From quarks to cosmos, physics offers a portal into understanding how the world works at a fundamental level and a view of the frontier of the unanswered questions that remain.
The introductory physics sequence involves studying mechanics, as well as electricity and magnetism, both of which incorporate an introduction to programming using VPython. The Physics minor offers students the opportunity to study quantum mechanics and thermodynamics and more advanced computational approaches to modeling scientific phenomena. Through a partnership with the University of Texas at Austin, students also have the opportunity to take courses in nanotechnology.
The Classroom and Beyond
Students have the opportunity to carry out research with a faculty mentor. Currently, the main research focus of the faculty is on atmospheric science, where we launch instruments attached to a weather balloon that provide a vertical profile of the ozone concentration along with pressure, temperature, relative humidity, and the wind speed and direction from the surface up to the where the balloon bursts at approximately 100,000 feet in altitude. Among other things, these measurements can help inform what factors are affecting air quality at the surface in urban areas.
A common conference for students interested in physics to attend and present their work is the Texas Section of the American Physical Society Meeting, which takes place once each semester.
Students are also invited to join the Physics Club, which in addition to various activities, helps prepare students for the different opportunities available to students studying physics.
Required Courses (8 hours)
- PHYS 2425 University Physics I or PHYS 2325, 2125 University Physics I, Lab
- PHYS 2426 University Physics II or PHYS 2326, 2126 University Physics II, Lab
Electives (10 hours total)
- PHYS or CHEM 3336, 3136 Physical Chemistry I, Lab
- PHYS or CHEM 3337 Physical Chemistry II
- PHYS, BINF, COSC, or MATH 3338 Numerical and Scientific Methods
- PHYS 3345 Special Topics
- PHYS 4146, 4246, 4346, 4446 Independent Study
SEU to You
Associate Professor of Physics Paul Walter’s course incorporates an online tool that makes complicated textbook passages more accessible and exams that incorporate team and individual rounds. Lab activities focus on data analysis and opportunities to use VPython.
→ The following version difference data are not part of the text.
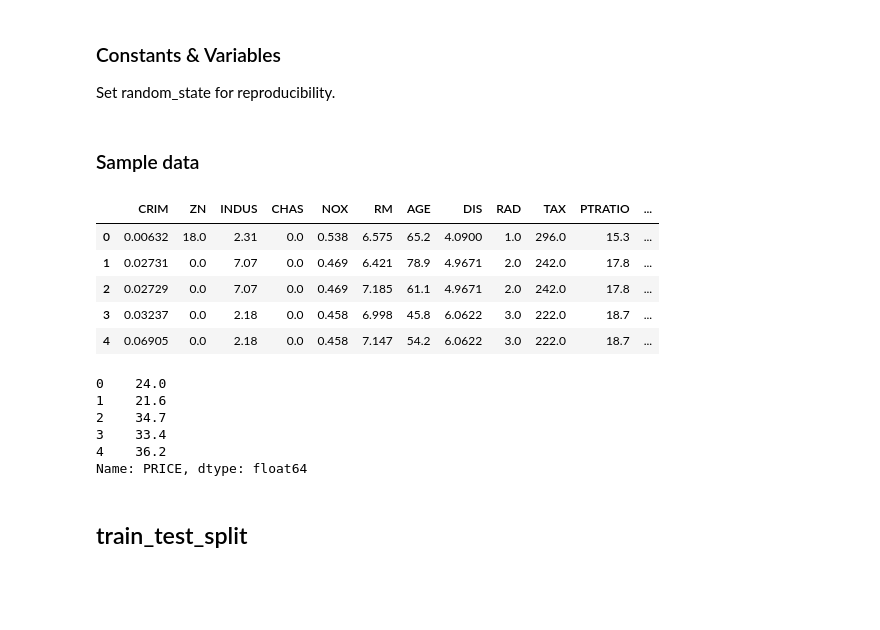
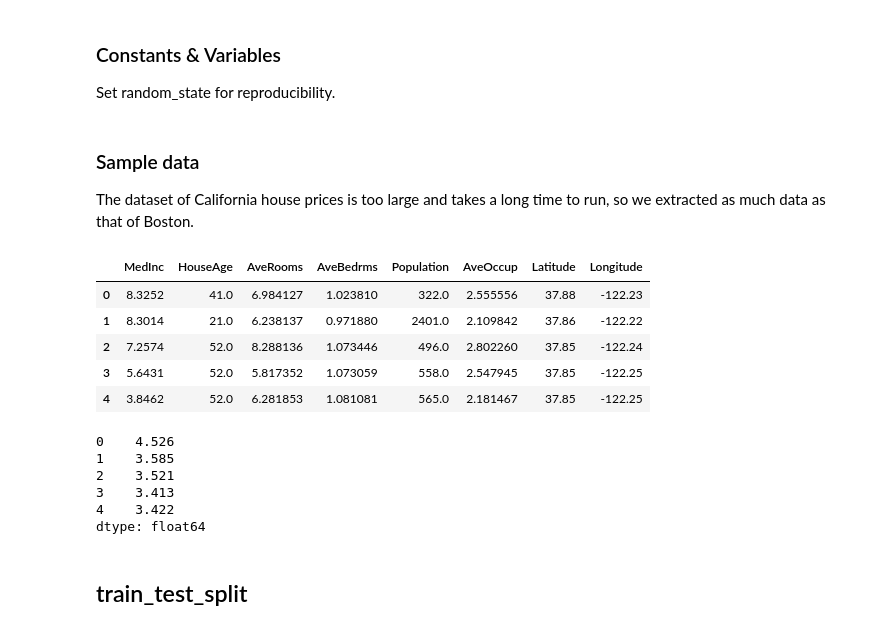
Before and after one commit to yu9824/kennard_stone, a Jupyter notebook: example/comparison.ipynb, the cells around one changed output. Cells and saved outputs as stored; diff of their text form; code cells hidden in the pictures; blank space fills up the shorter version.

```diff
--- a/example/comparison.ipynb
+++ b/example/comparison.ipynb
@@ -20,26 +20,30 @@ Set random_state for reproducibility.
 SEED = 334
 np.random.seed(SEED)
 rf = RandomForestRegressor(n_estimators = 100, random_state = SEED, n_jobs = -1)
-# %% [markdown]
-### Sample data
+# %% [markdown]
+### Sample data
+
+The dataset of California house prices is too large and takes a long time to run, so we extracted as much data as that of Boston.
 # %%
-boston = load_boston()
-X = pd.DataFrame(boston['data'], columns = boston['feature_names'])
-y = pd.Series(boston['target'], name = 'PRICE')
+n_data = 506    # same as boston
+
+california = fetch_california_housing()
+X = pd.DataFrame(california['data'], columns = california['feature_names'])[:n_data]
+y = pd.Series(california['target'])[:n_data]
 display(X.head(), y.head())
 # %% [output]
-|  | CRIM | ZN | INDUS | CHAS | NOX | RM | AGE | DIS | RAD | TAX | PTRATIO | ... |
-| 0 | 0.00632 | 18.0 | 2.31 | 0.0 | 0.538 | 6.575 | 65.2 | 4.0900 | 1.0 | 296.0 | 15.3 | ... |
-| 1 | 0.02731 | 0.0 | 7.07 | 0.0 | 0.469 | 6.421 | 78.9 | 4.9671 | 2.0 | 242.0 | 17.8 | ... |
-| 2 | 0.02729 | 0.0 | 7.07 | 0.0 | 0.469 | 7.185 | 61.1 | 4.9671 | 2.0 | 242.0 | 17.8 | ... |
-| 3 | 0.03237 | 0.0 | 2.18 | 0.0 | 0.458 | 6.998 | 45.8 | 6.0622 | 3.0 | 222.0 | 18.7 | ... |
-| 4 | 0.06905 | 0.0 | 2.18 | 0.0 | 0.458 | 7.147 | 54.2 | 6.0622 | 3.0 | 222.0 | 18.7 | ... |
+|  | MedInc | HouseAge | AveRooms | AveBedrms | Population | AveOccup | Latitude | Longitude |
+| 0 | 8.3252 | 41.0 | 6.984127 | 1.023810 | 322.0 | 2.555556 | 37.88 | -122.23 |
+| 1 | 8.3014 | 21.0 | 6.238137 | 0.971880 | 2401.0 | 2.109842 | 37.86 | -122.22 |
+| 2 | 7.2574 | 52.0 | 8.288136 | 1.073446 | 496.0 | 2.802260 | 37.85 | -122.24 |
+| 3 | 5.6431 | 52.0 | 5.817352 | 1.073059 | 558.0 | 2.547945 | 37.85 | -122.25 |
+| 4 | 3.8462 | 52.0 | 6.281853 | 1.081081 | 565.0 | 2.181467 | 37.85 | -122.25 |
-0    24.0
-1    21.6
-2    34.7
-3    33.4
-4    36.2
-Name: PRICE, dtype: float64
+0    4.526
+1    3.585
+2    3.521
+3    3.413
+4    3.422
+dtype: float64
 # %% [markdown]
 ## train_test_split
 # %% [markdown]
```
Also changed, not shown: parts of 8 cells of this notebook, 3 other files.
”Our faculty employ an engaging, student-centered approach to teaching physics and astronomy and are readily available to help students outside of class. Students of any major are welcome to work with our physics faculty on research on a variety of projects in atmospheric science and air quality.”
—Paul Walter, Associate Professor of Physics